The view reveals disagreement even among Trump-following Republicans about how to respond to Russia’s invasion.
The America-first faction of the Republican party is at war with itself over how much the United States should be helping Ukraine in the lead-up to the November election.
Some non-interventionist Republicans say President Joe Biden is doing too much to help Ukraine, sending massive amounts of money and weapons with no plan for how the war ends while ignoring trouble back home. Others in the Trump wing of the party, however, argued this week that Biden is acting too slowly. He is giving the Ukrainian troops just enough to prolong the conflict and prevent defeat, they say, when he should be sending even more weapons to score a decisive victory over Russia.

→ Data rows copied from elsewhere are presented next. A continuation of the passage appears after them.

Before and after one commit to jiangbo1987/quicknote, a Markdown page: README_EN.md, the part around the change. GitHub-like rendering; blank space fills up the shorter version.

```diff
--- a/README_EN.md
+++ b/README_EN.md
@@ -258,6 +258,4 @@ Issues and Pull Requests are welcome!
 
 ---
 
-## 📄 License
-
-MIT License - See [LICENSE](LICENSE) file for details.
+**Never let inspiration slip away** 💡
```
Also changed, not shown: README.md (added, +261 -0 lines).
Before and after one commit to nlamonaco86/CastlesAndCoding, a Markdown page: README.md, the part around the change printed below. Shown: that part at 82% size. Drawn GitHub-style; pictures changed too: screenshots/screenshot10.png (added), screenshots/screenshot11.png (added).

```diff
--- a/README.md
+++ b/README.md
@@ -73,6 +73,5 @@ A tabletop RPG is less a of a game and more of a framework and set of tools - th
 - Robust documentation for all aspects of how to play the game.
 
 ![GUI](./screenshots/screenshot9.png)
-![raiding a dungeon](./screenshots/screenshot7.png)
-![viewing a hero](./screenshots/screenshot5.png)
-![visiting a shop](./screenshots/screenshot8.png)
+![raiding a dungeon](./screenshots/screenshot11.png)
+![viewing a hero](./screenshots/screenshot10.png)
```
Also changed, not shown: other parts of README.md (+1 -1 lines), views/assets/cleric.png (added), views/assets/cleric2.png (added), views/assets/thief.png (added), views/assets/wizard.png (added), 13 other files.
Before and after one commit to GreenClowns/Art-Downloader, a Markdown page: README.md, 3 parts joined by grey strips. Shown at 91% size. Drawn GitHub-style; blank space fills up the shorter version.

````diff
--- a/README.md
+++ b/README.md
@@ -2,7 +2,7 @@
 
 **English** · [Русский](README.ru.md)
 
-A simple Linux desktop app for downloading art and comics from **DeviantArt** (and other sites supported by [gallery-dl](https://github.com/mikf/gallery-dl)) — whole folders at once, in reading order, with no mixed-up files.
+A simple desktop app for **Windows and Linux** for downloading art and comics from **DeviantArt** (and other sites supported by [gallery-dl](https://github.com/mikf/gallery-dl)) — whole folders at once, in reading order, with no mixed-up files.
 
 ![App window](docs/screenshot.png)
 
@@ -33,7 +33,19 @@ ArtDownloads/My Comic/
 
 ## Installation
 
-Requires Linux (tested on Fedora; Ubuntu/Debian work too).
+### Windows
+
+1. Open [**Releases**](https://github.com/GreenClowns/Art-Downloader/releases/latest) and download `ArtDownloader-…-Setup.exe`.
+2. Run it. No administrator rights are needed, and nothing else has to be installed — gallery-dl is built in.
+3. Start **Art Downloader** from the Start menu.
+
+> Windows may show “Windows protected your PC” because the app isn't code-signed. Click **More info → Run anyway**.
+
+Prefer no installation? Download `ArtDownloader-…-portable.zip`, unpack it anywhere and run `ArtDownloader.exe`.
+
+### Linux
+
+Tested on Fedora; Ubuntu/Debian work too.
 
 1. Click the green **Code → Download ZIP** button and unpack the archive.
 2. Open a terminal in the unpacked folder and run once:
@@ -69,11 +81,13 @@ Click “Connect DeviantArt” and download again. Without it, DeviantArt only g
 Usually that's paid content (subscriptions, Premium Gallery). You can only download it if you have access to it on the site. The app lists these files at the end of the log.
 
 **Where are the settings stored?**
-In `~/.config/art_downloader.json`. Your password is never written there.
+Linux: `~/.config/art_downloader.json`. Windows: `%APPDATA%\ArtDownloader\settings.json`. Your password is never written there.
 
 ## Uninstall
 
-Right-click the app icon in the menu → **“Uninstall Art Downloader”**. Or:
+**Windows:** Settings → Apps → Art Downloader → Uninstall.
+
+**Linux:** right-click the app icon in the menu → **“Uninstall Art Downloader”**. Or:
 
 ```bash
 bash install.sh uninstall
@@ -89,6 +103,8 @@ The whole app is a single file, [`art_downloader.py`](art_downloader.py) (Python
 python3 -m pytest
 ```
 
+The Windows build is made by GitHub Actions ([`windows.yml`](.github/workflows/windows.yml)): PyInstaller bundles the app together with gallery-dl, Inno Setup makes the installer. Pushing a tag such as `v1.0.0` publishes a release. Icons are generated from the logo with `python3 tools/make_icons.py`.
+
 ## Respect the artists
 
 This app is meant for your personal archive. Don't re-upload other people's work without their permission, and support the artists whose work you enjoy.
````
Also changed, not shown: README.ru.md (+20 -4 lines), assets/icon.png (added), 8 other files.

“We’ve got to provide what it takes to win that war and the sooner the better,” Sen. Joni Ernst, R-Iowa, said Monday at the America First Agenda Summit in Washington, which also included a Tuesday keynote from former president Donald Trump that focused on public safety and police. “My outcome that I want to see…is that we absolutely annihilate the Russian forces and we get them to crawl back into Russia so bloodied and bruised that they can’t come back,” Ernst said.
Trump touched on the military briefly in his speech, calling for “left-wing race and gender theories” to be eliminated from the military and saying the Pentagon should rehire troops who were discharged because they refused COVID vaccines.
“It’s a great shame of the Pentagon brass that they have not spoken out in defense of their own service members,” he said.
Republicans at the conference slammed President Joe Biden for “slowly doling out” weapons to Ukraine and not fully meeting the Ukrainian request for equipment, and also said Russian leader Vladimir Putin felt he could launch the invasion now because he saw “weakened American leadership” under Biden.
The Biden administration has sent more than $7 billion in military and humanitarian aid to Ukraine since Russia invaded in February. However, the administration has stopped short of providing some of the most advanced weapons that Ukrainian officials have been asking for. On Friday, Pentagon officials said they would send four more High Mobility Artillery Rocket Systems to Ukraine, bringing the total pledged to 16. But Ukrainian officials have said they need at least 100 of the long-range rocket launchers to beat back Russia. Ukrainian troops have also asked for Western jets, which the White House has so far declined to send, though officials acknowledged it was being considered.
That’s not enough, according to some Republicans.
“This administration is helping them play for a tie. Actually, right now they’re helping them lose slowly,” Rep. Michael Waltz, R-Fla., said at the summit. “Instead of going for the win right now and helping the Ukrainians when they’re at their weakest, we’re going to fiddle fart around and provide them just enough rather than help them with what they need.”
The conversation about arming Ukraine shows a divide within the America First section of the Republican Party. Some Democrats and conservative analysts have predicted a GOP-controlled Congress would cut off aid to Ukraine because of America Firsters who shy away from traditional interventionist views.
"At the beginning, there was a bum rush by neoconservatives using everyone’s outrage at Putin and Biden’s inability to project strength," said Russ Vought, president of the Center for Renewing America and former director of the Trump administration’s Office of Management and Budget. "I think the outrage of that moment has settled into a realistic assessment of where we are, and that is: we can’t be in a situation where we are telling a country like Ukraine that was once a part of Russia 'as long as it takes'.”
At the two-day America First conference, which was hosted by the America First Policy Institute, lawmakers and former Trump administration officials also emphasized the importance of burden-sharing with European allies and the threat posed by China, both key messages during the Trump administration.
The event, which is being held for the first time, featured remarks from a number of Trump allies, including former national security advisor Keith Kellogg, former Speaker of the House Newt Gingrich, and Trump’s senior counselor Kellyanne Conway. But it also attracted two dozen current members of Congress, including two House leaders, and eight lawmakers who serve on the Armed Services committee and Foreign Affairs committees, suggesting this America First agenda has significant support among Republicans on Capitol Hill.
The lawmakers heaped fawning praise on Trump for everything from pushing the Europeans to contribute more to their own defense to providing Ukraine with weapons to sounding the alarm about China. Sen. Bill Haggerty, R-La., said he believed many Americans in 2015 would have called Beijing a “friend” who produced cheap t-shirts. But Trump’s inflammatory rhetoric on China changed that.
“It took President Trump stepping up and actually talking about this, actually waking the American public up, and frankly, I think he woke up the rest of the world,” Haggery said.